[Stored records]
• • • • •

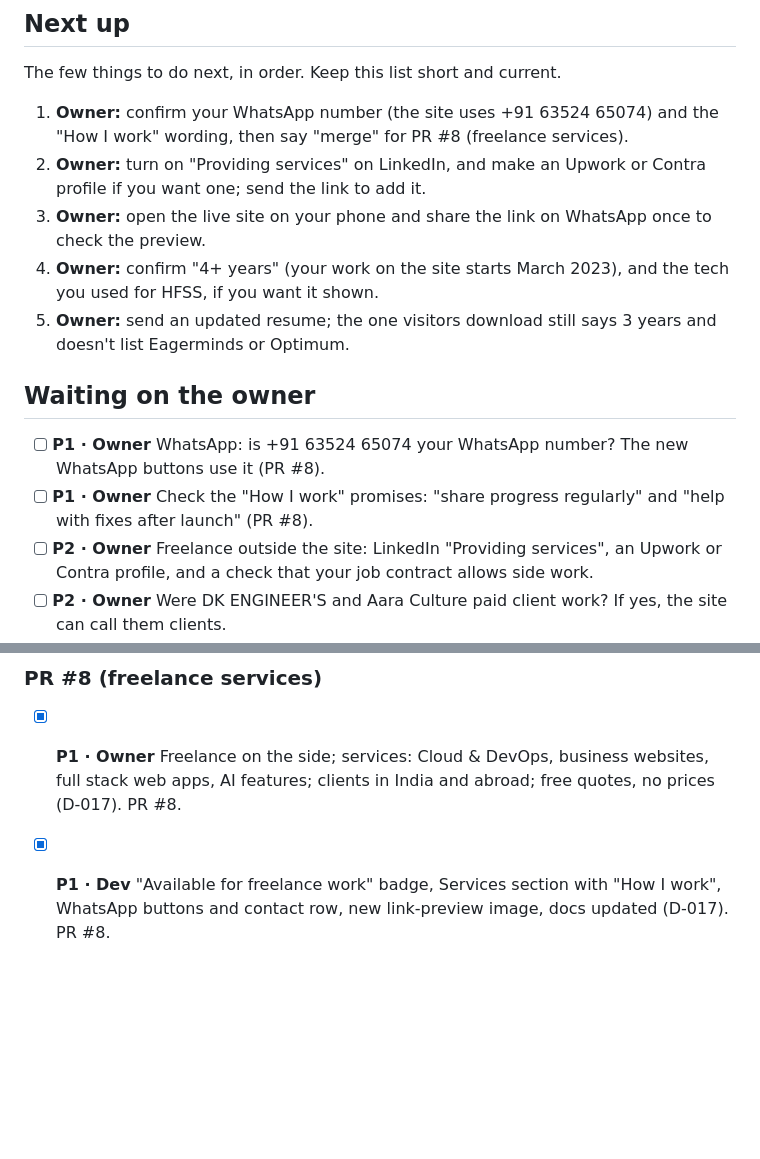
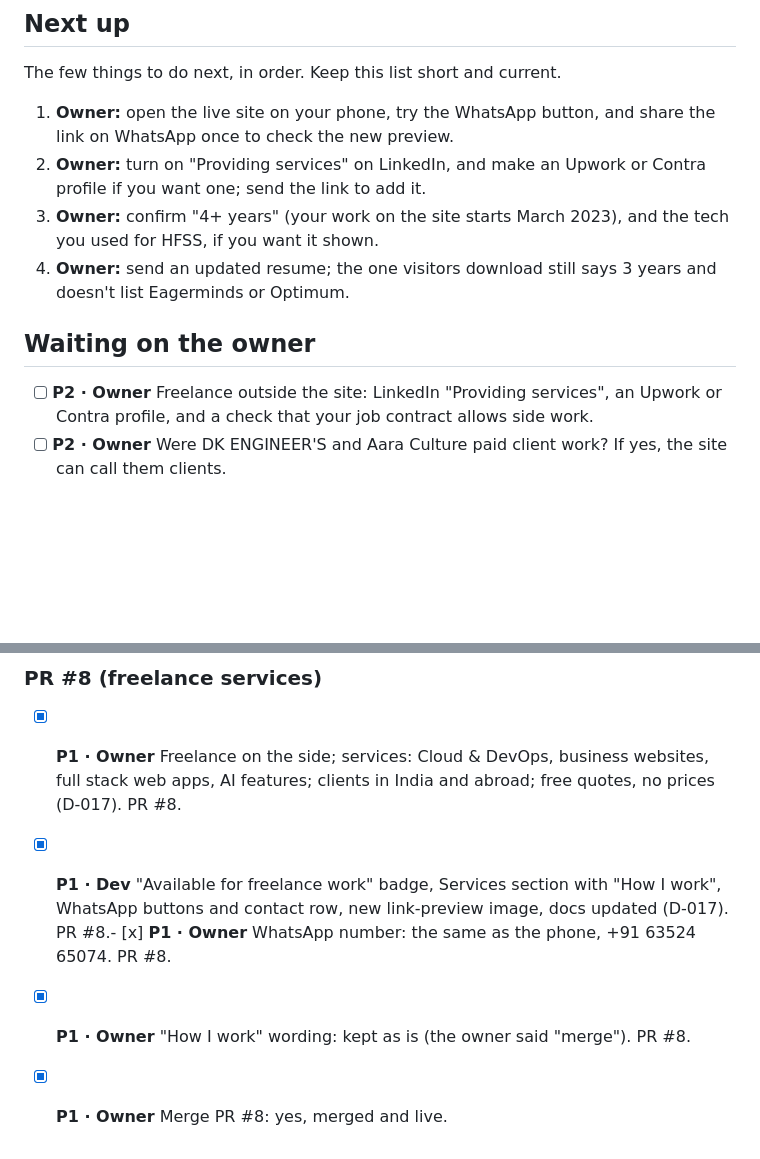
Before and after one commit to PradipDj432/portfolio, a Markdown page: backlog.md, 2 parts joined by grey strips. GitHub-like rendering; blank space fills up the shorter version.

Commit message:
Record that PR #8 is merged and live, and the WhatsApp number confirmed
Co-Authored-By: Claude Opus 5.5 <noreply@anthropic.com>
Claude-Session: https://claude.ai/code/session_01MGrAgmVdnchySayeeVEdkf

```diff
--- a/backlog.md
+++ b/backlog.md
@@ -8,15 +8,12 @@ Everything still to do, newest ideas at the bottom of each section. When work st
 ## Next up
 The few things to do next, in order. Keep this list short and current.
 
-1. **Owner:** confirm your WhatsApp number (the site uses +91 63524 65074) and the "How I work" wording, then say "merge" for PR #8 (freelance services).
+1. **Owner:** open the live site on your phone, try the WhatsApp button, and share the link on WhatsApp once to check the new preview.
 2. **Owner:** turn on "Providing services" on LinkedIn, and make an Upwork or Contra profile if you want one; send the link to add it.
-3. **Owner:** open the live site on your phone and share the link on WhatsApp once to check the preview.
-4. **Owner:** confirm "4+ years" (your work on the site starts March 2023), and the tech you used for HFSS, if you want it shown.
-5. **Owner:** send an updated resume; the one visitors download still says 3 years and doesn't list Eagerminds or Optimum.
+3. **Owner:** confirm "4+ years" (your work on the site starts March 2023), and the tech you used for HFSS, if you want it shown.
+4. **Owner:** send an updated resume; the one visitors download still says 3 years and doesn't list Eagerminds or Optimum.
 
 ## Waiting on the owner
-- [ ] **P1 · Owner** WhatsApp: is +91 63524 65074 your WhatsApp number? The new WhatsApp buttons use it (PR #8).
-- [ ] **P1 · Owner** Check the "How I work" promises: "share progress regularly" and "help with fixes after launch" (PR #8).
 - [ ] **P2 · Owner** Freelance outside the site: LinkedIn "Providing services", an Upwork or Contra profile, and a check that your job contract allows side work.
 - [ ] **P2 · Owner** Were DK ENGINEER'S and Aara Culture paid client work? If yes, the site can call them clients.
 - [ ] **P1 · Owner** Check the live site on a real phone (menu, light/dark button, resume download, contact links) and the WhatsApp link preview.
@@ -103,4 +100,6 @@ Grouped by pull request, oldest first. Where a later change replaced something,
 
 ### PR #8 (freelance services)
 - [x] **P1 · Owner** Freelance on the side; services: Cloud & DevOps, business websites, full stack web apps, AI features; clients in India and abroad; free quotes, no prices (D-017). PR #8.
-- [x] **P1 · Dev** "Available for freelance work" badge, Services section with "How I work", WhatsApp buttons and contact row, new link-preview image, docs updated (D-017). PR #8.
+- [x] **P1 · Dev** "Available for freelance work" badge, Services section with "How I work", WhatsApp buttons and contact row, new link-preview image, docs updated (D-017). PR #8.- [x] **P1 · Owner** WhatsApp number: the same as the phone, +91 63524 65074. PR #8.
+- [x] **P1 · Owner** "How I work" wording: kept as is (the owner said "merge"). PR #8.
+- [x] **P1 · Owner** Merge PR #8: yes, merged and live.
```
Also changed, not shown: profile.md (+3 -4 lines), progress.md (+8 -8 lines).
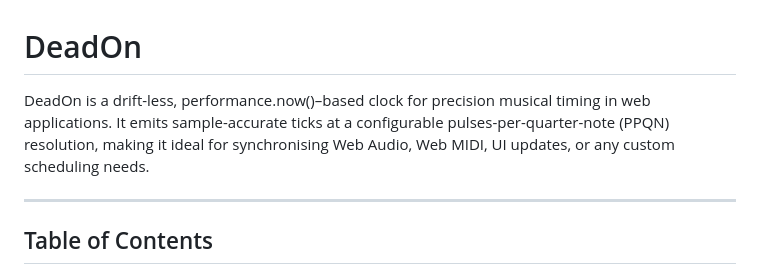
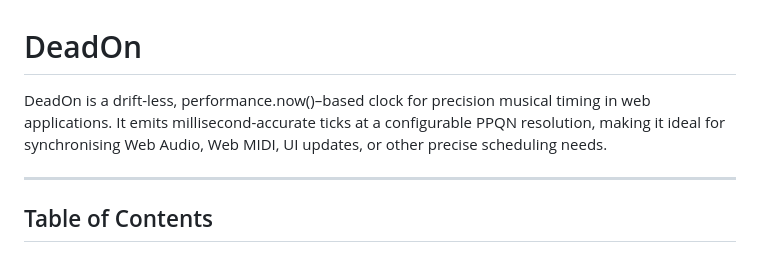
Before and after one commit to 2xAA/dead-on, a Markdown page: README.md, the part around the change. Drawn GitHub-style.

```diff
--- a/README.md
+++ b/README.md
@@ -6,7 +6,7 @@
 
 # DeadOn
 
-DeadOn is a drift-less, performance.now()–based clock for precision musical timing in web applications. It emits sample-accurate ticks at a configurable pulses-per-quarter-note (PPQN) resolution, making it ideal for synchronising Web Audio, Web MIDI, UI updates, or any custom scheduling needs.
+DeadOn is a drift-less, performance.now()–based clock for precision musical timing in web applications. It emits millisecond-accurate ticks at a configurable PPQN resolution, making it ideal for synchronising Web Audio, Web MIDI, UI updates, or other precise scheduling needs.
 
 ---
 
```
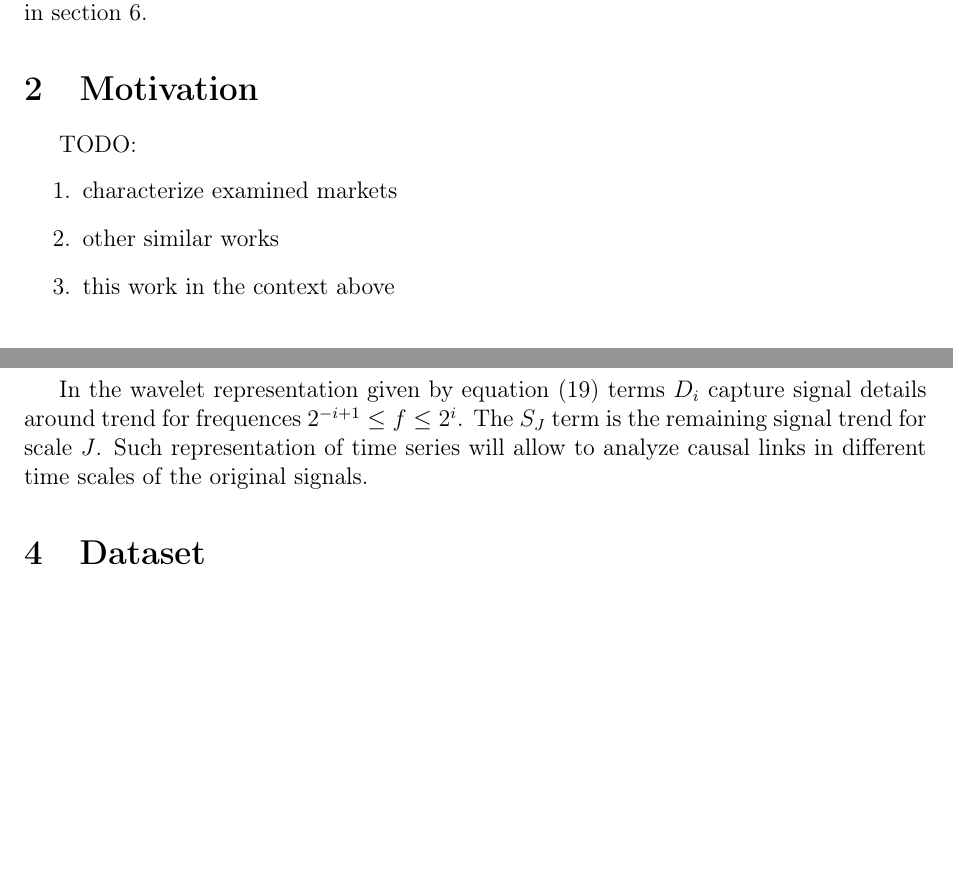
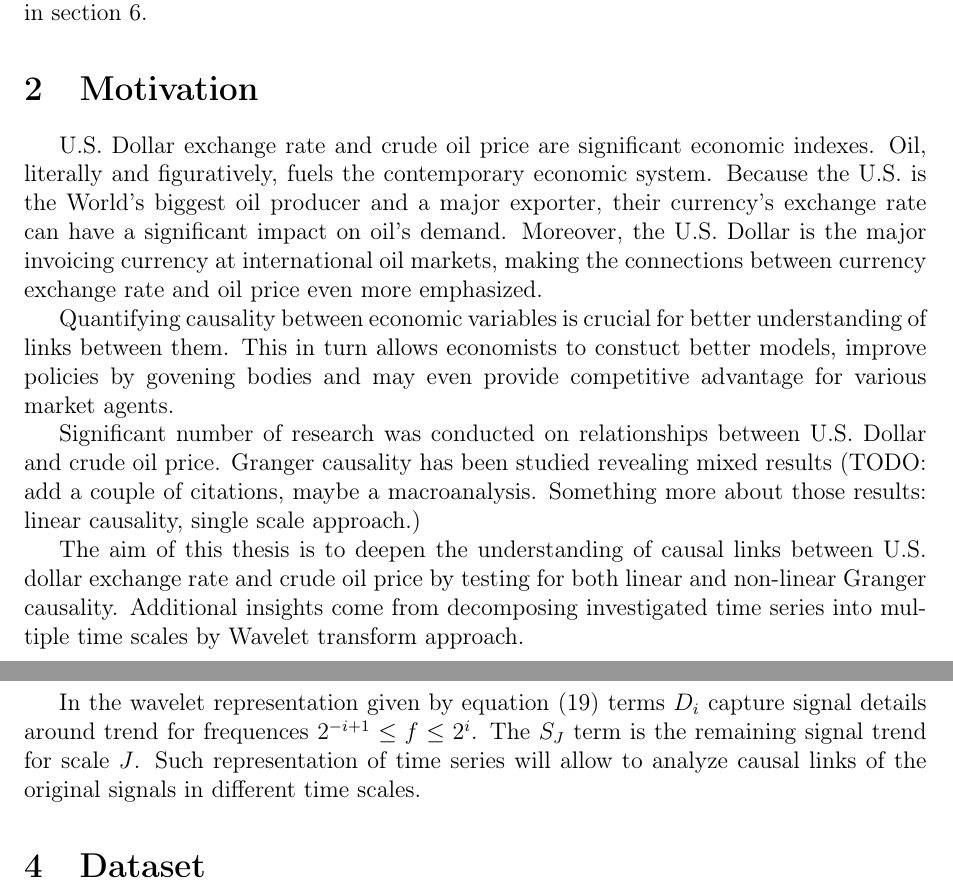
Before and after one commit to marcinkruk/mgr, a LaTeX thesis (thesis.tex, which reads tex/motivation.tex): two parts of pages 4 and 8 of 10 before the commit and two parts of pages 4 and 9 of 11 after it, joined at a grey line, cut so that both start at the same text, the shorter picture padded with empty space. Compiled offline with pdfLaTeX.

Commit message:
Motivation and some older updates

```diff
--- a/tex/motivation.tex
+++ b/tex/motivation.tex
@@ -1,7 +1,21 @@
 \section{Motivation} \label{sec:motivation}
-TODO:
-\begin{enumerate}
-\item characterize examined markets
-\item other similar works
-\item this work in the context above
-\end{enumerate}
+
+U.S. Dollar exchange rate and crude oil price are significant economic indexes.
+Oil, literally and figuratively, fuels the contemporary economic system.
+Because the U.S. is the World's biggest oil producer and a major exporter, their currency's exchange rate
+can have a significant impact on oil's demand. Moreover, the U.S. Dollar is the major invoicing currency
+at international oil markets, making the connections between currency exchange rate and oil price even more
+emphasized.
+
+Quantifying causality between economic variables is crucial for better understanding of links between them.
+This in turn allows economists to constuct better models, improve policies by govening bodies and may even
+provide competitive advantage for various market agents.
+
+Significant number of research was conducted  on relationships between U.S. Dollar and crude oil price.
+Granger causality has been studied revealing mixed results (TODO: add a couple of citations, maybe a macroanalysis.
+Something more about those results: linear causality, single scale approach.)
+
+The aim of this thesis is to deepen the understanding of causal links between U.S. dollar exchange rate
+and crude oil price by testing for both linear and non-linear Granger causality.
+Additional insights come from decomposing investigated time series into multiple time scales by Wavelet
+transform approach.
```
Also changed, not shown: tex/body.tex (+3 -0 lines), tex/methodology.tex (+1 -1 lines).
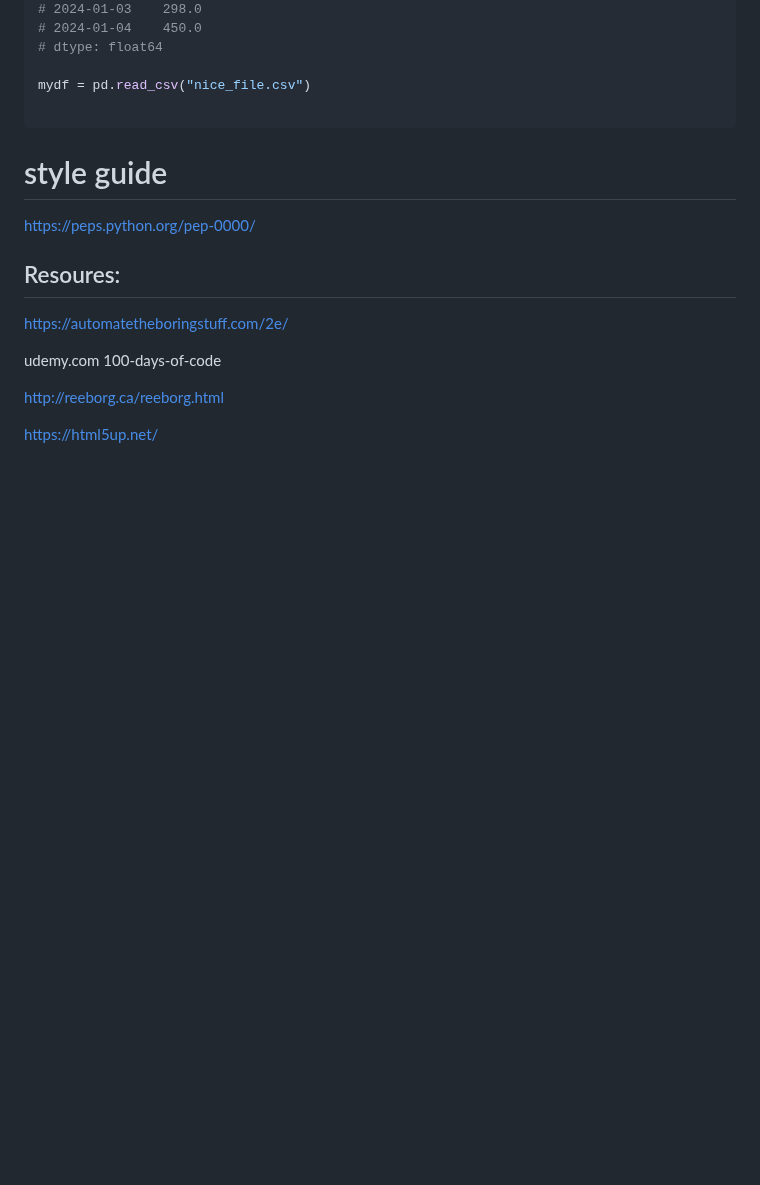
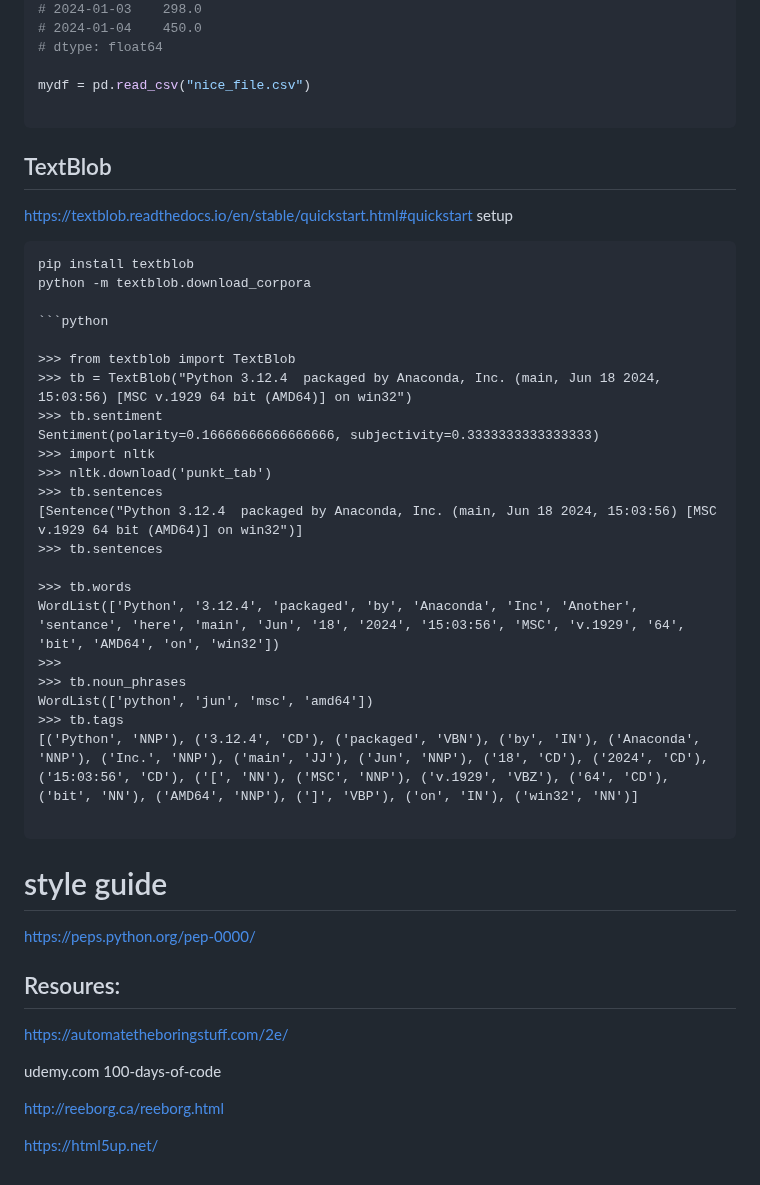
Before and after one commit to ktarbet/learning, a Markdown page: python/readme.md, the part around the change. GitHub-like rendering; blank space fills up the shorter version.

Commit message:
try out TextBlob python package

````diff
--- a/python/readme.md
+++ b/python/readme.md
@@ -559,6 +559,38 @@ mydf = pd.read_csv("nice_file.csv")
 
 ```
 
+
+##  TextBlob
+
+https://textblob.readthedocs.io/en/stable/quickstart.html#quickstart
+setup
+
+```bat
+pip install textblob
+python -m textblob.download_corpora
+
+```python
+
+>>> from textblob import TextBlob
+>>> tb = TextBlob("Python 3.12.4  packaged by Anaconda, Inc. (main, Jun 18 2024, 15:03:56) [MSC v.1929 64 bit (AMD64)] on win32")
+>>> tb.sentiment
+Sentiment(polarity=0.16666666666666666, subjectivity=0.3333333333333333)
+>>> import nltk
+>>> nltk.download('punkt_tab')
+>>> tb.sentences
+[Sentence("Python 3.12.4  packaged by Anaconda, Inc. (main, Jun 18 2024, 15:03:56) [MSC v.1929 64 bit (AMD64)] on win32")]
+>>> tb.sentences
+
+>>> tb.words
+WordList(['Python', '3.12.4', 'packaged', 'by', 'Anaconda', 'Inc', 'Another', 'sentance', 'here', 'main', 'Jun', '18', '2024', '15:03:56', 'MSC', 'v.1929', '64', 'bit', 'AMD64', 'on', 'win32'])
+>>>
+>>> tb.noun_phrases
+WordList(['python', 'jun', 'msc', 'amd64'])
+>>> tb.tags
+[('Python', 'NNP'), ('3.12.4', 'CD'), ('packaged', 'VBN'), ('by', 'IN'), ('Anaconda', 'NNP'), ('Inc.', 'NNP'), ('main', 'JJ'), ('Jun', 'NNP'), ('18', 'CD'), ('2024', 'CD'), ('15:03:56', 'CD'), ('[', 'NN'), ('MSC', 'NNP'), ('v.1929', 'VBZ'), ('64', 'CD'), ('bit', 'NN'), ('AMD64', 'NNP'), (']', 'VBP'), ('on', 'IN'), ('win32', 'NN')]
+
+```
+
 # style guide
 
 https://peps.python.org/pep-0000/
````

• • • • •

Exercise description –
From the data above, copy each line where the string "results" appears.

Problem solution –
+Granger causality has been studied revealing mixed results (TODO: add a couple of citations, maybe a macroanalysis.
+Something more about those results: linear causality, single scale approach.)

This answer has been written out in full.